No Time to Cook

 

Mary Ann Wietbrock RN MSN

Breakfast was a grab bar while running out the door to go to work. Lunch was a quick bite from the local canteen. A 16 oz. Cola in the afternoon was for a pick me up.

Where did the time go? The day is over and the list still has things that have to get done. The
kids are hungry and practice starts in 20 minutes. Many Indiana residents are heading to the nearest drive thru for dinner.   

The nutritional value of drive thru food has been cited as one of the main causes of obesity. The convenience and cost outweigh the time to shop and cook. The food satisfies the hungry kids and the coach is happy when the kids show up on time. And, we do want a happy coach so the kids get time to play on game day.

When the family does get home, there is homework to do and laundry to wash before tomorrow. Does this sound all too familiar? How do you get ahead of the game? Where do you find time to cook a healthy meal? 

Lara has recently returned from Nashville Tennessee. She sees the difference in the two communities. She states people in Indiana are too busy, always rushing around. She finds it interesting that the people in Nashville seem to have more time to enjoy their life.

Our culture in Indiana has lead us to have the 3rd highest rate of obesity in the country. There is no single fix. This statistic is on the rise. Soon, we may be on the top of the list. 

Most people are aware they are overweight or obese. Some care and some do not. The doctor may tell you to lose weight. So, how do you find a program that does not cost a lot of time or money?

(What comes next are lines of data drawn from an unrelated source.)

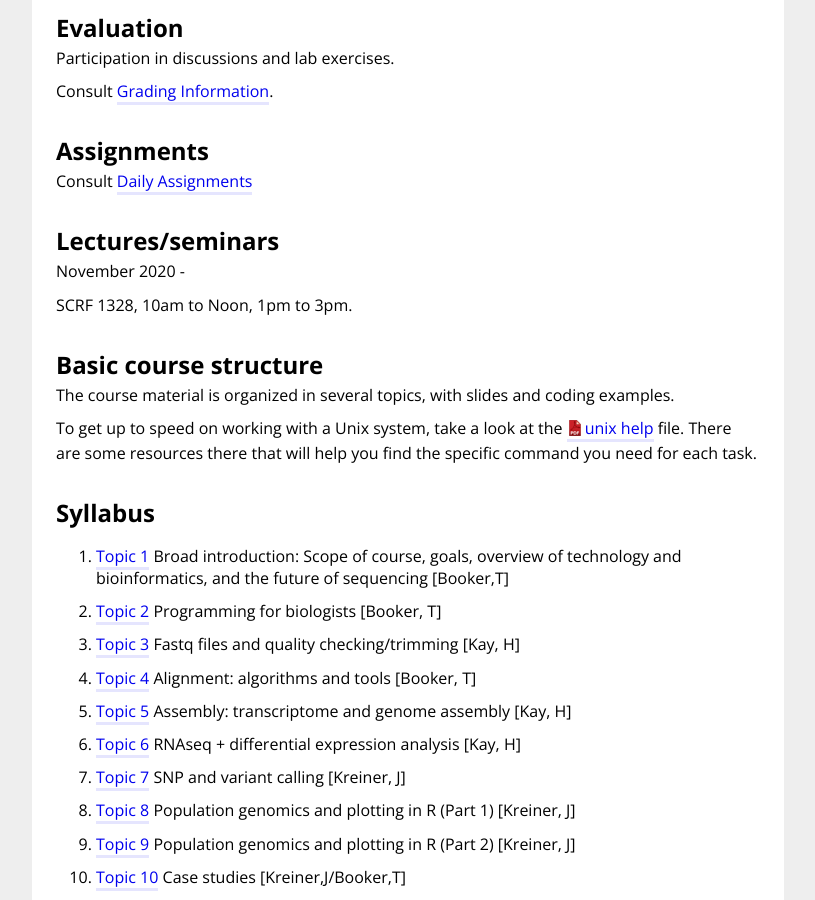
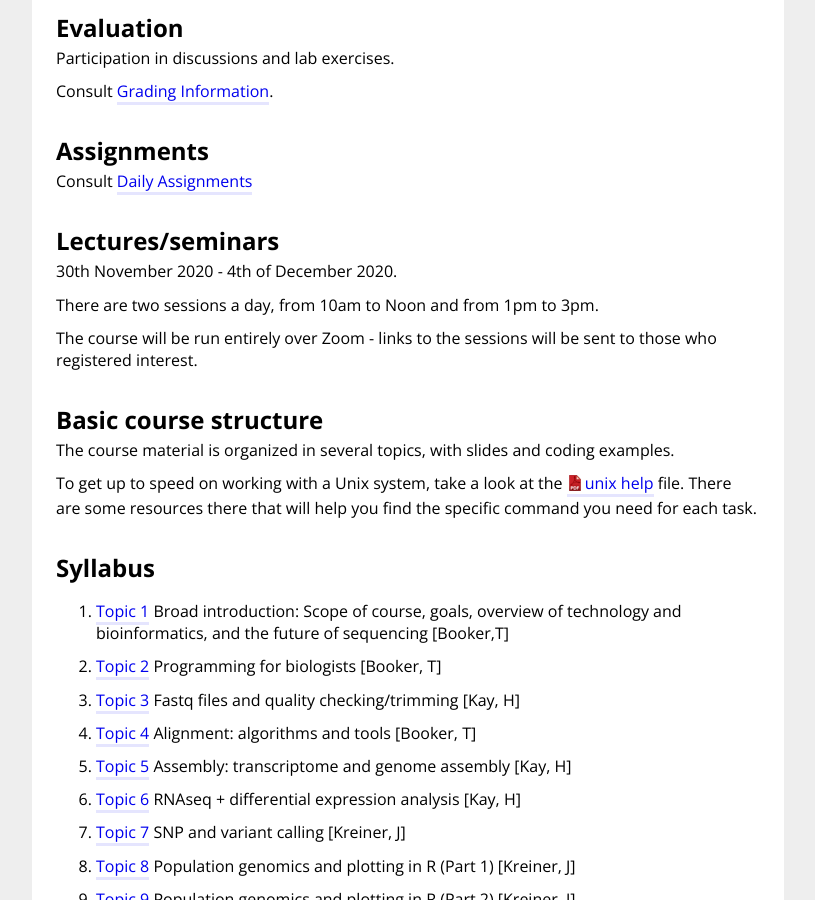
Before and after one commit to UBC-biol525D/UBC-biol525D.github.io, a Jekyll site: the page built from index.md, in a window 1280 px wide and 900 px high, scrolled down 831 px. Shown: the whole window, without its empty margins (232-1047 px from the left). Built offline with Jekyll 4.4.1, drawn with Linux system fonts in a browser that asks for light colours.

Commit message:
Update index.md

```diff
--- a/index.md
+++ b/index.md
@@ -30,9 +30,11 @@ Consult [Grading Information](resources/grading.md).
 Consult [Daily Assignments](resources/daily_assignments.md)
 
 ## Lectures/seminars
-November 2020 -
+30th November 2020 - 4th of December 2020.
 
-SCRF 1328, 10am to Noon, 1pm to 3pm.
+There are two sessions a day, from 10am to Noon and from 1pm to 3pm.
+
+The course will be run entirely over Zoom - links to the sessions will be sent to those who registered interest.
 
 ## Basic course structure
 
```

While the taste of food is important, most food that taste good is usually too high in calories, salt, or fat. One drive thru hamburger can have 600 to 700 calories and over 1000 mg of sodium. That does not leave a lot to eat for the rest of the day if you are trying to lose weight. 

Solutions must meet the individual needs for each person. Timing of meals, location of food, and skills in preparation are all challenges we face. The answer may be a home delivery service that provides all the essential items for a meal. But, you still have to plan and order the food. 

Grab and go foods do not have to come from a box or a drive thru. You should not have to spend an hour in the kitchen every day to have healthy meals. 

Dave says it is all about choices. What are your priorities? Carving out 2 hours a week can make a difference between having healthy meals and eating on the run. When eating on the run becomes the norm, then the calories build and build. As the years go by, you wonder how you gained so much weight.